The situation is critical. To feed the population, the city with a population of 60,000 people must make do with a fast-dwindling supply of reserves, rare convoys of food aid, and land located in urban areas. “Urban farming helps people survive siege conditions. Ten grams of seeds, for example, can produce thousands of tomato plants,” explains Cynthia. “Since spring this year, we’ve distributed seeds and farming tools to 2000 vulnerable families, as for example single mothers and internally displaced persons. They’ve also been given gardening and storage training.” This project was launched in coordination with another Swiss NGO, EPER, which had been working in the region for years, and with local organisations.
Harvesting the first crops
Those who received training were harvesting their first tomatoes some weeks ago. Margaret, who lives in an area that is home to nine families, is one of these people. “I give any extra to my neighbours, like Hamin and his mother, who sought refuge here after fleeing their home,” she says. Tomatoes were chosen for bringing a diversity of food to the population in that region. However, aubergines, cabbage, okra and onions have also been planted. Simultaneously, a nutritional programme in schools ensures that 3000 children eat at least one meal per day.
Strengthening children's immune system
As underlined by Martin Morand, Tdh’s Operations Manager in South Sudan, it is not enough for children to receive sufficient food – they must also have varied diets. “This is especially true for mothers and children during the first 1000 days of life. Nutritional deficiencies can weaken a child’s immune system and delay development.” Indeed, hunger rarely kills – the real threat comes from diseases that take advantage of the body’s weaknesses.
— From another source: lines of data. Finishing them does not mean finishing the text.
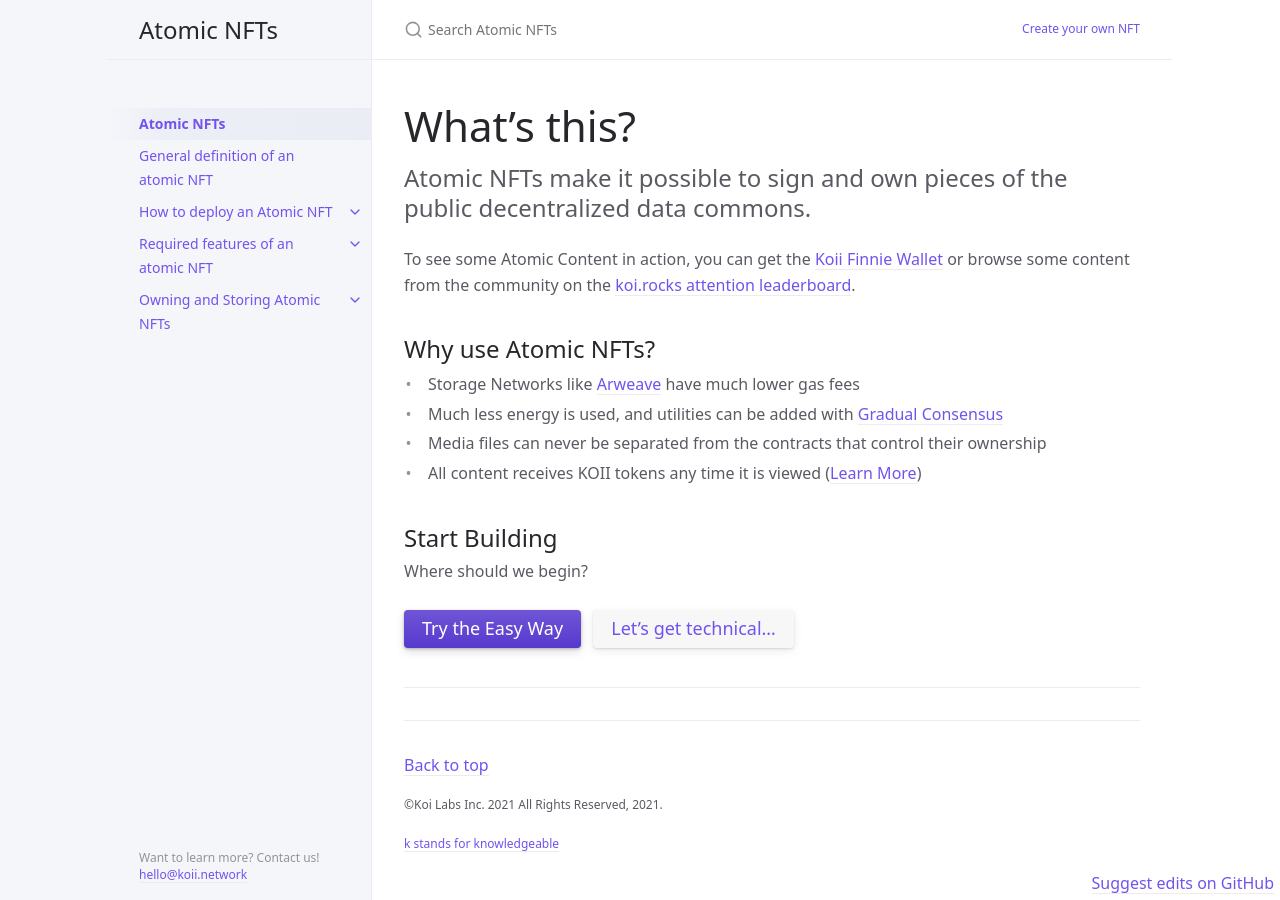
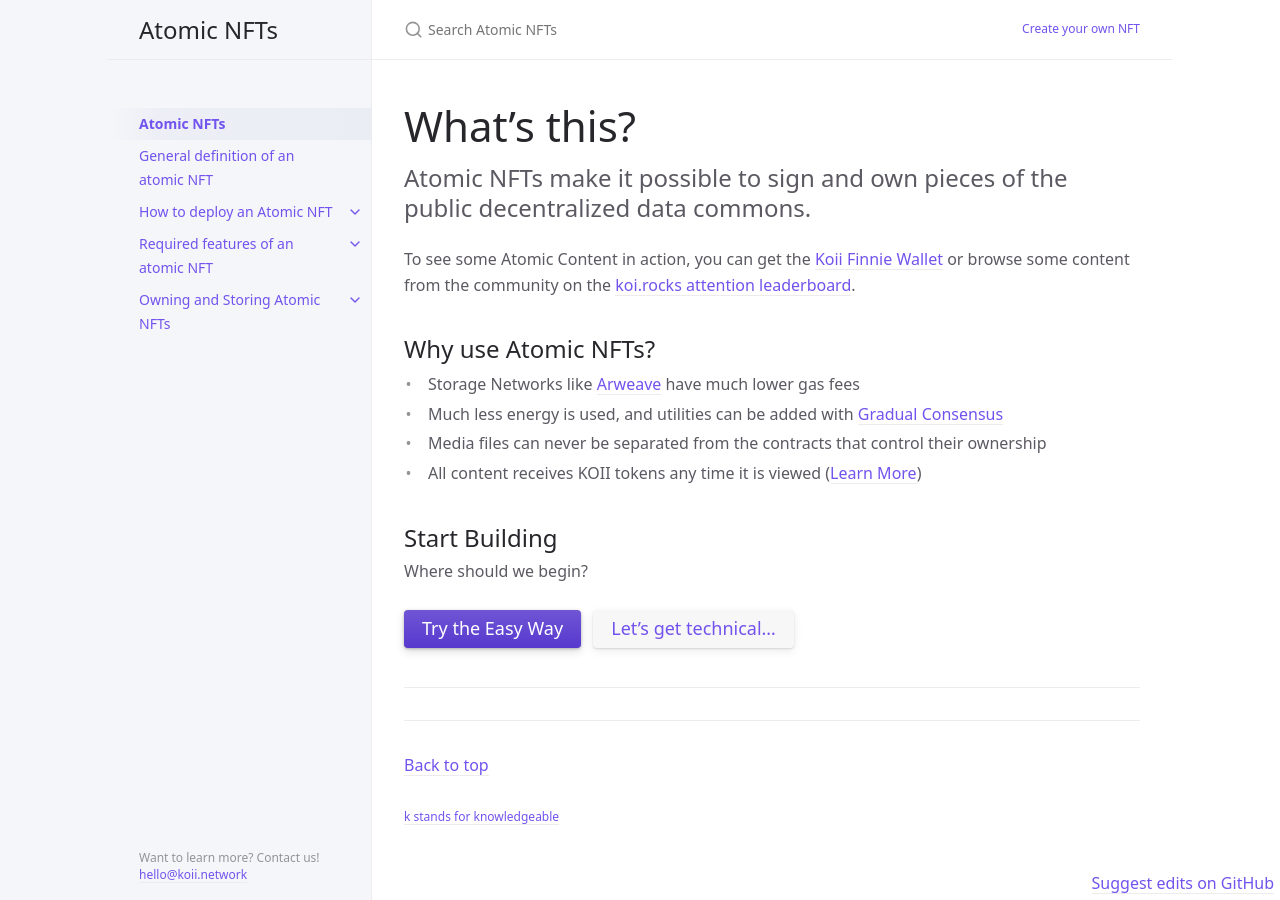
Before and after one commit to atomic-nfts/site, a Jekyll site: the page built from index.md, in a window 1280 px wide. Built offline with Jekyll 4.4.1, drawn with Linux system fonts in a browser that asks for light colours.

Commit message:
Update _config.yml

```diff
--- a/_config.yml
+++ b/_config.yml
@@ -81,7 +81,7 @@
 back_to_top: true
 back_to_top_text: "Back to top"
 
-footer_content: "©Koi Labs Inc. 2021 All Rights Reserved, 2021."
+footer_content: ""
 
 # Footer last edited timestamp
 last_edit_timestamp: true # show or hide edit time - page must have `last_modified_date` defined in the frontmatter
```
In South Sudan, cholera is taking a huge toll. “As part of our strategy, we run nutritional programmes alongside projects to improve hygiene and provide safe drinking water. You can’t have one without the other.”
Photo credit: ©Tdh